== What the task requires ==
Go through the records below and restate each one word for word.

== Exercise input ==
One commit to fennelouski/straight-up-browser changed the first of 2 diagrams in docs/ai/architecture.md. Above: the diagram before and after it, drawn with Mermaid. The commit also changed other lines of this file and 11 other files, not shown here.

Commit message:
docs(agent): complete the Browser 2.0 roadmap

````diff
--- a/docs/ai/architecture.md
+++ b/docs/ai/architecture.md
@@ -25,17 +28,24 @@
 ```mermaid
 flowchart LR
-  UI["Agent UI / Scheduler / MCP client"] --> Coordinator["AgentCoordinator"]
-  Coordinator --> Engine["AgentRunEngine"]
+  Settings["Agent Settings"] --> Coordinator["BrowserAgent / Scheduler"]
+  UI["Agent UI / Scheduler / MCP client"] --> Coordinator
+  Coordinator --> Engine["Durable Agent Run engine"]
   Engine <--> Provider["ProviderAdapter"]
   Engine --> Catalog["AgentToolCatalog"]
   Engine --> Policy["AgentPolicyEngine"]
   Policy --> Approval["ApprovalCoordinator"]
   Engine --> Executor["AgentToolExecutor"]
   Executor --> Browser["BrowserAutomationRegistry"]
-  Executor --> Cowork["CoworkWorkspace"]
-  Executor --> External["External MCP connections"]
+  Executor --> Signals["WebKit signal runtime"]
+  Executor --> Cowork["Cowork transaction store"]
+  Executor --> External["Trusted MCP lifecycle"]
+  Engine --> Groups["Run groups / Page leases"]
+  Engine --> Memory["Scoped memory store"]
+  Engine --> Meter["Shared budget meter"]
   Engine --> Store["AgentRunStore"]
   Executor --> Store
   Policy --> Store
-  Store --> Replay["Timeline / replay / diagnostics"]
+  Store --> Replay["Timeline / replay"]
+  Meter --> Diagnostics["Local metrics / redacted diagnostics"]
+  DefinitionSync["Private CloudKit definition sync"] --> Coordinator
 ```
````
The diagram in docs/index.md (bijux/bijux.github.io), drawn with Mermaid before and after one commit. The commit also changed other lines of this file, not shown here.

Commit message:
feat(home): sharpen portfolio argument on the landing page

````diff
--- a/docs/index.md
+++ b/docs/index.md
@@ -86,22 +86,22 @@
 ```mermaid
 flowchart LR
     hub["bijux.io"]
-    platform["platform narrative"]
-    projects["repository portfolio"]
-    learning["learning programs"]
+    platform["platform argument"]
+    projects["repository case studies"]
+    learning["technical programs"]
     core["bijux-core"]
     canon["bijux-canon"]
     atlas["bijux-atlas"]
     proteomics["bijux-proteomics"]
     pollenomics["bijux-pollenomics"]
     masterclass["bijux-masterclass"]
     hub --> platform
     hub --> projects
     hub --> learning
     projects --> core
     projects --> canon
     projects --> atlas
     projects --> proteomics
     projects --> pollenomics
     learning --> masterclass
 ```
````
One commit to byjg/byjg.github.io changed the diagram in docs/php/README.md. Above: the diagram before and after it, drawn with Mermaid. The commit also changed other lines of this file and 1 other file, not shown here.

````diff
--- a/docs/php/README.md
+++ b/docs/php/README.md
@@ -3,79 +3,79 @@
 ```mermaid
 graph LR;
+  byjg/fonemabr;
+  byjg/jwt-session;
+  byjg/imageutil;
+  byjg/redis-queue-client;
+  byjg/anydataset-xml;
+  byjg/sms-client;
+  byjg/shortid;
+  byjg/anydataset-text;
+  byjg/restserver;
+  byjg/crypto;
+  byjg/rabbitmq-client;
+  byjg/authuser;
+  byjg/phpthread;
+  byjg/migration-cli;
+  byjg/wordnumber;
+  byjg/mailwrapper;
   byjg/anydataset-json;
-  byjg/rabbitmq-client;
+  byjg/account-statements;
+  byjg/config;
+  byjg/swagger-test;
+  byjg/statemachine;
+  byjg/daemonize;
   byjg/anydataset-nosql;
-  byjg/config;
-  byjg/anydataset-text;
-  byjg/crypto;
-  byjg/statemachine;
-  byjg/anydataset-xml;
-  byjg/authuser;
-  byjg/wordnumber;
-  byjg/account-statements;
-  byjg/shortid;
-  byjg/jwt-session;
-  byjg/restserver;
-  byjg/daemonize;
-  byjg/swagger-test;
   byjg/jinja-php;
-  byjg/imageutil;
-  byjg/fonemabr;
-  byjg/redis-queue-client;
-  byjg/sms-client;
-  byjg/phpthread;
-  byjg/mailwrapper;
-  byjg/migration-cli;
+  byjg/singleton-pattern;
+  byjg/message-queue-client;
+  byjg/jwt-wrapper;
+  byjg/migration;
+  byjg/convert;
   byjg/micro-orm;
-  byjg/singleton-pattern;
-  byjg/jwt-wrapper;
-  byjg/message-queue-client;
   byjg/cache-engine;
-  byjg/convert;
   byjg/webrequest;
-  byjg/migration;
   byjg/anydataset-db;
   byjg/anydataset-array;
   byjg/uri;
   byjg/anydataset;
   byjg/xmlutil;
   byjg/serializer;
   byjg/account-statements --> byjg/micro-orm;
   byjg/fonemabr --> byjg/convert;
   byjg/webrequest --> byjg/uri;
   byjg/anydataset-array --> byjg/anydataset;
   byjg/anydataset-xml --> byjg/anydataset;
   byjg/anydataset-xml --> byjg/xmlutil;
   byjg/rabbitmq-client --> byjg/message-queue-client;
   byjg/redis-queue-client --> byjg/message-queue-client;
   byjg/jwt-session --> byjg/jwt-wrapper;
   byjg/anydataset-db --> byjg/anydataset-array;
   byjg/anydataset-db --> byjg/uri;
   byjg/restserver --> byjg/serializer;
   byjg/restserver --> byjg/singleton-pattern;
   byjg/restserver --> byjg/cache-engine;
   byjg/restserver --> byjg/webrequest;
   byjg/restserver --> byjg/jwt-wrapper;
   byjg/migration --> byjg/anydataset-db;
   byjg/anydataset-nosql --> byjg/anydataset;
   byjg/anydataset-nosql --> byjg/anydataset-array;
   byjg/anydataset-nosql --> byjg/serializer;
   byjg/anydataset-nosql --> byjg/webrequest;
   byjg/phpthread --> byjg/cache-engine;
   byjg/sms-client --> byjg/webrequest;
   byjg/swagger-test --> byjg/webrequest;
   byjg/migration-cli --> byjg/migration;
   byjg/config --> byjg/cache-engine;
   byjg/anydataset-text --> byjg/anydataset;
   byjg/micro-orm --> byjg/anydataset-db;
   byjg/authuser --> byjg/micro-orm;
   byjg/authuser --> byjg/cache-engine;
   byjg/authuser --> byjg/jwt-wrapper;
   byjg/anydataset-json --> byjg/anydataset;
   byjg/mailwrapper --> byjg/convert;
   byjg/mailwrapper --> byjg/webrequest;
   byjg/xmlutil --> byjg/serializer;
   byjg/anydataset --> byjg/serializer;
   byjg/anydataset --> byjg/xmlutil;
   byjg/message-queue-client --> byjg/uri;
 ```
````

== Output for this task ==
One commit to fennelouski/straight-up-browser changed the first of 2 diagrams in docs/ai/architecture.md. Above: the diagram before and after it, drawn with Mermaid. The commit also changed other lines of this file and 11 other files, not shown here.

Commit message:
docs(agent): complete the Browser 2.0 roadmap

````diff
--- a/docs/ai/architecture.md
+++ b/docs/ai/architecture.md
@@ -25,17 +28,24 @@
 ```mermaid
 flowchart LR
-  UI["Agent UI / Scheduler / MCP client"] --> Coordinator["AgentCoordinator"]
-  Coordinator --> Engine["AgentRunEngine"]
+  Settings["Agent Settings"] --> Coordinator["BrowserAgent / Scheduler"]
+  UI["Agent UI / Scheduler / MCP client"] --> Coordinator
+  Coordinator --> Engine["Durable Agent Run engine"]
   Engine <--> Provider["ProviderAdapter"]
   Engine --> Catalog["AgentToolCatalog"]
   Engine --> Policy["AgentPolicyEngine"]
   Policy --> Approval["ApprovalCoordinator"]
   Engine --> Executor["AgentToolExecutor"]
   Executor --> Browser["BrowserAutomationRegistry"]
-  Executor --> Cowork["CoworkWorkspace"]
-  Executor --> External["External MCP connections"]
+  Executor --> Signals["WebKit signal runtime"]
+  Executor --> Cowork["Cowork transaction store"]
+  Executor --> External["Trusted MCP lifecycle"]
+  Engine --> Groups["Run groups / Page leases"]
+  Engine --> Memory["Scoped memory store"]
+  Engine --> Meter["Shared budget meter"]
   Engine --> Store["AgentRunStore"]
   Executor --> Store
   Policy --> Store
-  Store --> Replay["Timeline / replay / diagnostics"]
+  Store --> Replay["Timeline / replay"]
+  Meter --> Diagnostics["Local metrics / redacted diagnostics"]
+  DefinitionSync["Private CloudKit definition sync"] --> Coordinator
 ```
````
The diagram in docs/index.md (bijux/bijux.github.io), drawn with Mermaid before and after one commit. The commit also changed other lines of this file, not shown here.

Commit message:
feat(home): sharpen portfolio argument on the landing page

````diff
--- a/docs/index.md
+++ b/docs/index.md
@@ -86,22 +86,22 @@
 ```mermaid
 flowchart LR
     hub["bijux.io"]
-    platform["platform narrative"]
-    projects["repository portfolio"]
-    learning["learning programs"]
+    platform["platform argument"]
+    projects["repository case studies"]
+    learning["technical programs"]
     core["bijux-core"]
     canon["bijux-canon"]
     atlas["bijux-atlas"]
     proteomics["bijux-proteomics"]
     pollenomics["bijux-pollenomics"]
     masterclass["bijux-masterclass"]
     hub --> platform
     hub --> projects
     hub --> learning
     projects --> core
     projects --> canon
     projects --> atlas
     projects --> proteomics
     projects --> pollenomics
     learning --> masterclass
 ```
````
One commit to byjg/byjg.github.io changed the diagram in docs/php/README.md. Above: the diagram before and after it, drawn with Mermaid. The commit also changed other lines of this file and 1 other file, not shown here.

````diff
--- a/docs/php/README.md
+++ b/docs/php/README.md
@@ -3,79 +3,79 @@
 ```mermaid
 graph LR;
+  byjg/fonemabr;
+  byjg/jwt-session;
+  byjg/imageutil;
+  byjg/redis-queue-client;
+  byjg/anydataset-xml;
+  byjg/sms-client;
+  byjg/shortid;
+  byjg/anydataset-text;
+  byjg/restserver;
+  byjg/crypto;
+  byjg/rabbitmq-client;
+  byjg/authuser;
+  byjg/phpthread;
+  byjg/migration-cli;
+  byjg/wordnumber;
+  byjg/mailwrapper;
   byjg/anydataset-json;
-  byjg/rabbitmq-client;
+  byjg/account-statements;
+  byjg/config;
+  byjg/swagger-test;
+  byjg/statemachine;
+  byjg/daemonize;
   byjg/anydataset-nosql;
-  byjg/config;
-  byjg/anydataset-text;
-  byjg/crypto;
-  byjg/statemachine;
-  byjg/anydataset-xml;
-  byjg/authuser;
-  byjg/wordnumber;
-  byjg/account-statements;
-  byjg/shortid;
-  byjg/jwt-session;
-  byjg/restserver;
-  byjg/daemonize;
-  byjg/swagger-test;
   byjg/jinja-php;
-  byjg/imageutil;
-  byjg/fonemabr;
-  byjg/redis-queue-client;
-  byjg/sms-client;
-  byjg/phpthread;
-  byjg/mailwrapper;
-  byjg/migration-cli;
+  byjg/singleton-pattern;
+  byjg/message-queue-client;
+  byjg/jwt-wrapper;
+  byjg/migration;
+  byjg/convert;
   byjg/micro-orm;
-  byjg/singleton-pattern;
-  byjg/jwt-wrapper;
-  byjg/message-queue-client;
   byjg/cache-engine;
-  byjg/convert;
   byjg/webrequest;
-  byjg/migration;
   byjg/anydataset-db;
   byjg/anydataset-array;
   byjg/uri;
   byjg/anydataset;
   byjg/xmlutil;
   byjg/serializer;
   byjg/account-statements --> byjg/micro-orm;
   byjg/fonemabr --> byjg/convert;
   byjg/webrequest --> byjg/uri;
   byjg/anydataset-array --> byjg/anydataset;
   byjg/anydataset-xml --> byjg/anydataset;
   byjg/anydataset-xml --> byjg/xmlutil;
   byjg/rabbitmq-client --> byjg/message-queue-client;
   byjg/redis-queue-client --> byjg/message-queue-client;
   byjg/jwt-session --> byjg/jwt-wrapper;
   byjg/anydataset-db --> byjg/anydataset-array;
   byjg/anydataset-db --> byjg/uri;
   byjg/restserver --> byjg/serializer;
   byjg/restserver --> byjg/singleton-pattern;
   byjg/restserver --> byjg/cache-engine;
   byjg/restserver --> byjg/webrequest;
   byjg/restserver --> byjg/jwt-wrapper;
   byjg/migration --> byjg/anydataset-db;
   byjg/anydataset-nosql --> byjg/anydataset;
   byjg/anydataset-nosql --> byjg/anydataset-array;
   byjg/anydataset-nosql --> byjg/serializer;
   byjg/anydataset-nosql --> byjg/webrequest;
   byjg/phpthread --> byjg/cache-engine;
   byjg/sms-client --> byjg/webrequest;
   byjg/swagger-test --> byjg/webrequest;
   byjg/migration-cli --> byjg/migration;
   byjg/config --> byjg/cache-engine;
   byjg/anydataset-text --> byjg/anydataset;
   byjg/micro-orm --> byjg/anydataset-db;
   byjg/authuser --> byjg/micro-orm;
   byjg/authuser --> byjg/cache-engine;
   byjg/authuser --> byjg/jwt-wrapper;
   byjg/anydataset-json --> byjg/anydataset;
   byjg/mailwrapper --> byjg/convert;
   byjg/mailwrapper --> byjg/webrequest;
   byjg/xmlutil --> byjg/serializer;
   byjg/anydataset --> byjg/serializer;
   byjg/anydataset --> byjg/xmlutil;
   byjg/message-queue-client --> byjg/uri;
 ```
````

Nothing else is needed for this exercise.